BEGIN RECORDS
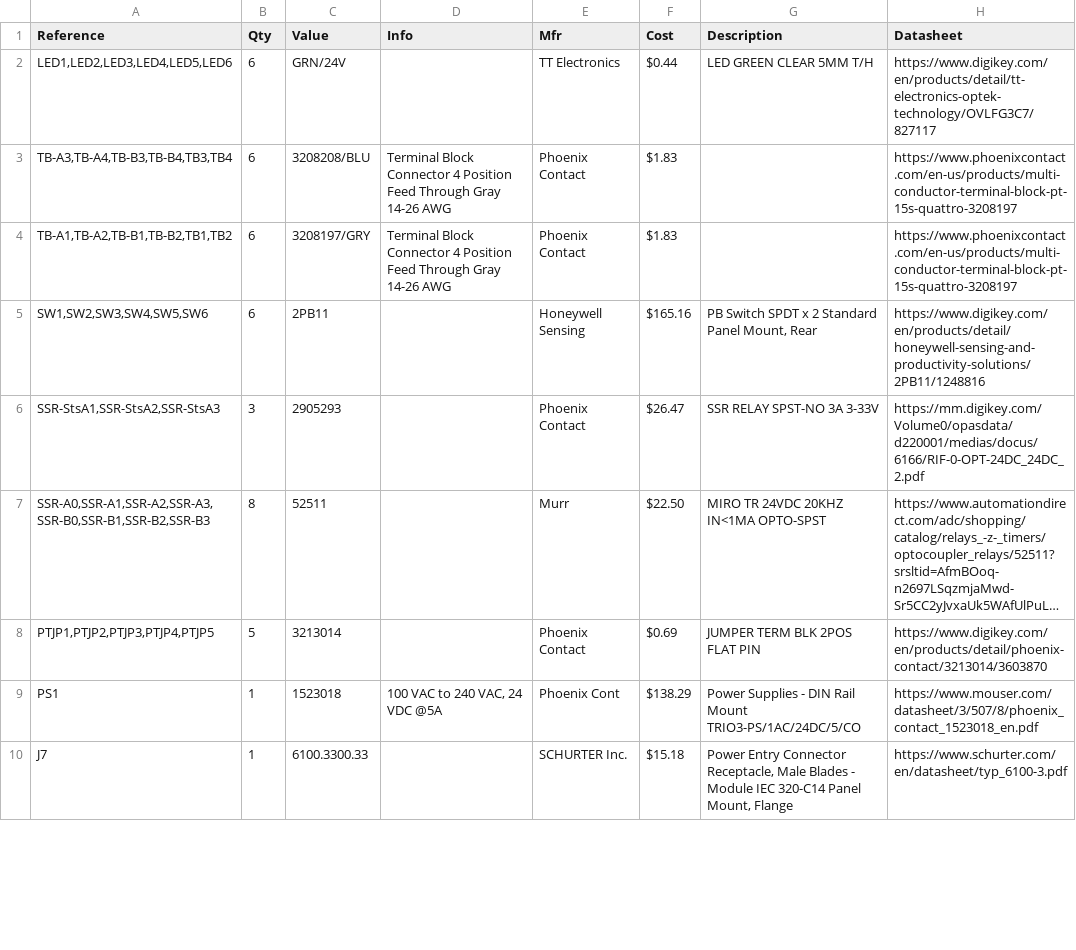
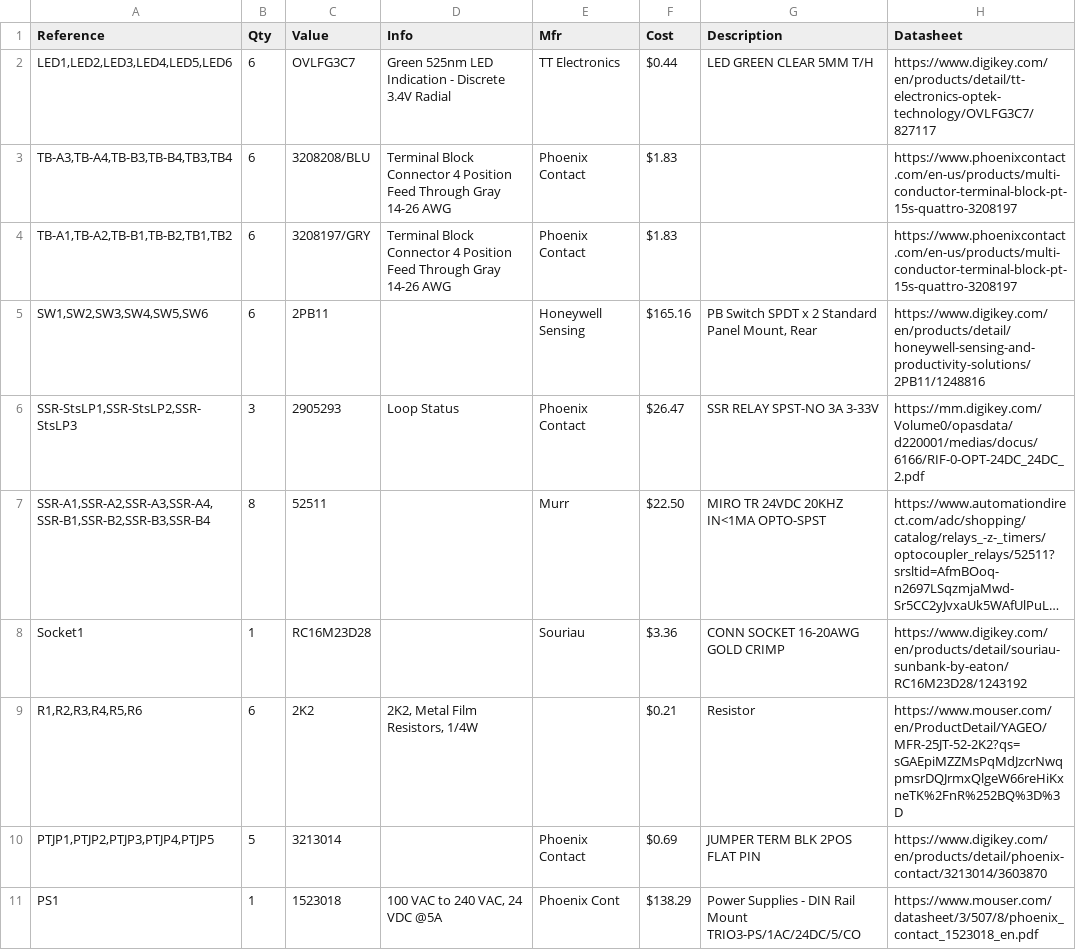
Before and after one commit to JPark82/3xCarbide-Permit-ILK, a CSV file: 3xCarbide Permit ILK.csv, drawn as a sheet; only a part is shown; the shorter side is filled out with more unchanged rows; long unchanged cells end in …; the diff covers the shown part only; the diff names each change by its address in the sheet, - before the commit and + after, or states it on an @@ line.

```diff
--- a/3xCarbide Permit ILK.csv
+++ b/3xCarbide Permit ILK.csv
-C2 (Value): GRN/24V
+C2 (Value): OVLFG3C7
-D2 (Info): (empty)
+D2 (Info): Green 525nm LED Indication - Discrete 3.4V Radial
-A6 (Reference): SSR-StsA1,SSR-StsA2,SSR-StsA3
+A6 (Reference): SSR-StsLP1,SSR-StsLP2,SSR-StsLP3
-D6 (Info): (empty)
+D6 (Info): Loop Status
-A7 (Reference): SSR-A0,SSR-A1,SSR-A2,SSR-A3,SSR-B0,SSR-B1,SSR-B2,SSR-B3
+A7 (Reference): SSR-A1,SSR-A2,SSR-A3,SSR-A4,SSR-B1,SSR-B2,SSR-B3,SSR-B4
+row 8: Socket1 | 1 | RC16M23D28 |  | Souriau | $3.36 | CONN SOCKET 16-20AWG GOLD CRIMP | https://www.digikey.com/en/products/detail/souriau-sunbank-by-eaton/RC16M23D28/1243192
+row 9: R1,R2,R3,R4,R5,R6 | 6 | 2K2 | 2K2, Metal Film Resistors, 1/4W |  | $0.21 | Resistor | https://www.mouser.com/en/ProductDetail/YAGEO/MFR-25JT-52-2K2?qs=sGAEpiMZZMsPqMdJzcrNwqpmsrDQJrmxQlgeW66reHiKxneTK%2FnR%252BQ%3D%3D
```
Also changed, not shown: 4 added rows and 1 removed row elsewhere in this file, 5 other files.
END RECORDS
BEGIN RECORDS
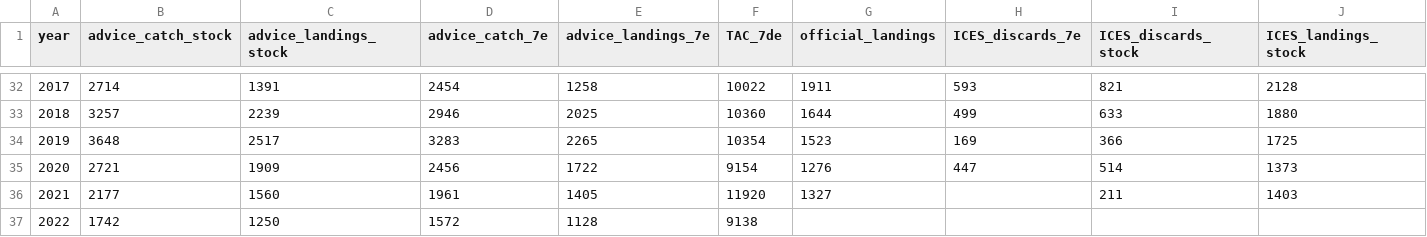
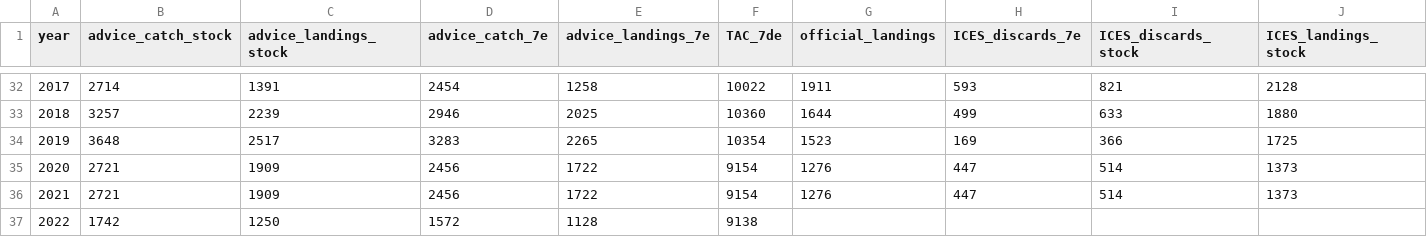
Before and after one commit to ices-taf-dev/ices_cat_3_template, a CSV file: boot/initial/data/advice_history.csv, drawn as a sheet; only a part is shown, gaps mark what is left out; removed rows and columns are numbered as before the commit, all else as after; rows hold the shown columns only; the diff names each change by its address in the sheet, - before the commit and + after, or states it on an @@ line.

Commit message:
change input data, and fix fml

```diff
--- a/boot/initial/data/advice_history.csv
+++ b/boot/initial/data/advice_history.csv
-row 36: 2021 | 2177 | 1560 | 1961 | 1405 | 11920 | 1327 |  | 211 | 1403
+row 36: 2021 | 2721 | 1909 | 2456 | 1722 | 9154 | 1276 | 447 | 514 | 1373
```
END RECORDS
BEGIN RECORDS
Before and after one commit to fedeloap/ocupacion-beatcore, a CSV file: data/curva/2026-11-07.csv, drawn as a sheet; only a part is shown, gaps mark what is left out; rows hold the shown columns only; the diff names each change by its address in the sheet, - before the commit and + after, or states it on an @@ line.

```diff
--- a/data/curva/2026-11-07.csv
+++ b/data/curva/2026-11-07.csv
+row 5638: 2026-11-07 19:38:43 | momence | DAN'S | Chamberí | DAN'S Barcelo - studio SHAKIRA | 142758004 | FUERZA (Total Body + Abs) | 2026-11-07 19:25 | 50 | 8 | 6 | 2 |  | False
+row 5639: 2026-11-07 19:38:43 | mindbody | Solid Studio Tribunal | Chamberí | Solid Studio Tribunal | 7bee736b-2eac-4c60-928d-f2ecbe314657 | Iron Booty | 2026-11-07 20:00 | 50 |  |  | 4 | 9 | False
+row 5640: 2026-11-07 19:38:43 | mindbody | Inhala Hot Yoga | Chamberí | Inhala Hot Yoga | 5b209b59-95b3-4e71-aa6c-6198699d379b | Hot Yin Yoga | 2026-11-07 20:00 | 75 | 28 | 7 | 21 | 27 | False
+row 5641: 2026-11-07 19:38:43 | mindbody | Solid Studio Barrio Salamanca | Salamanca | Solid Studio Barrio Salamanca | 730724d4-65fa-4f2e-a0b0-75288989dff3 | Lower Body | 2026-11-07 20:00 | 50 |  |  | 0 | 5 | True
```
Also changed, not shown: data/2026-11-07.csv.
END RECORDS
■ ACTIVITY
Print exactly the lines above, between the one holding "Before and after one commit to fedeloap/ocupacion-beatcore, a" and the one holding "Also changed, not shown: data/2026-11-07.csv.", inclusive, and nothing besides.

■ COMPLETED EXERCISE
Before and after one commit to fedeloap/ocupacion-beatcore, a CSV file: data/curva/2026-11-07.csv, drawn as a sheet; only a part is shown, gaps mark what is left out; rows hold the shown columns only; the diff names each change by its address in the sheet, - before the commit and + after, or states it on an @@ line.

```diff
--- a/data/curva/2026-11-07.csv
+++ b/data/curva/2026-11-07.csv
+row 5638: 2026-11-07 19:38:43 | momence | DAN'S | Chamberí | DAN'S Barcelo - studio SHAKIRA | 142758004 | FUERZA (Total Body + Abs) | 2026-11-07 19:25 | 50 | 8 | 6 | 2 |  | False
+row 5639: 2026-11-07 19:38:43 | mindbody | Solid Studio Tribunal | Chamberí | Solid Studio Tribunal | 7bee736b-2eac-4c60-928d-f2ecbe314657 | Iron Booty | 2026-11-07 20:00 | 50 |  |  | 4 | 9 | False
+row 5640: 2026-11-07 19:38:43 | mindbody | Inhala Hot Yoga | Chamberí | Inhala Hot Yoga | 5b209b59-95b3-4e71-aa6c-6198699d379b | Hot Yin Yoga | 2026-11-07 20:00 | 75 | 28 | 7 | 21 | 27 | False
+row 5641: 2026-11-07 19:38:43 | mindbody | Solid Studio Barrio Salamanca | Salamanca | Solid Studio Barrio Salamanca | 730724d4-65fa-4f2e-a0b0-75288989dff3 | Lower Body | 2026-11-07 20:00 | 50 |  |  | 0 | 5 | True
```
Also changed, not shown: data/2026-11-07.csv.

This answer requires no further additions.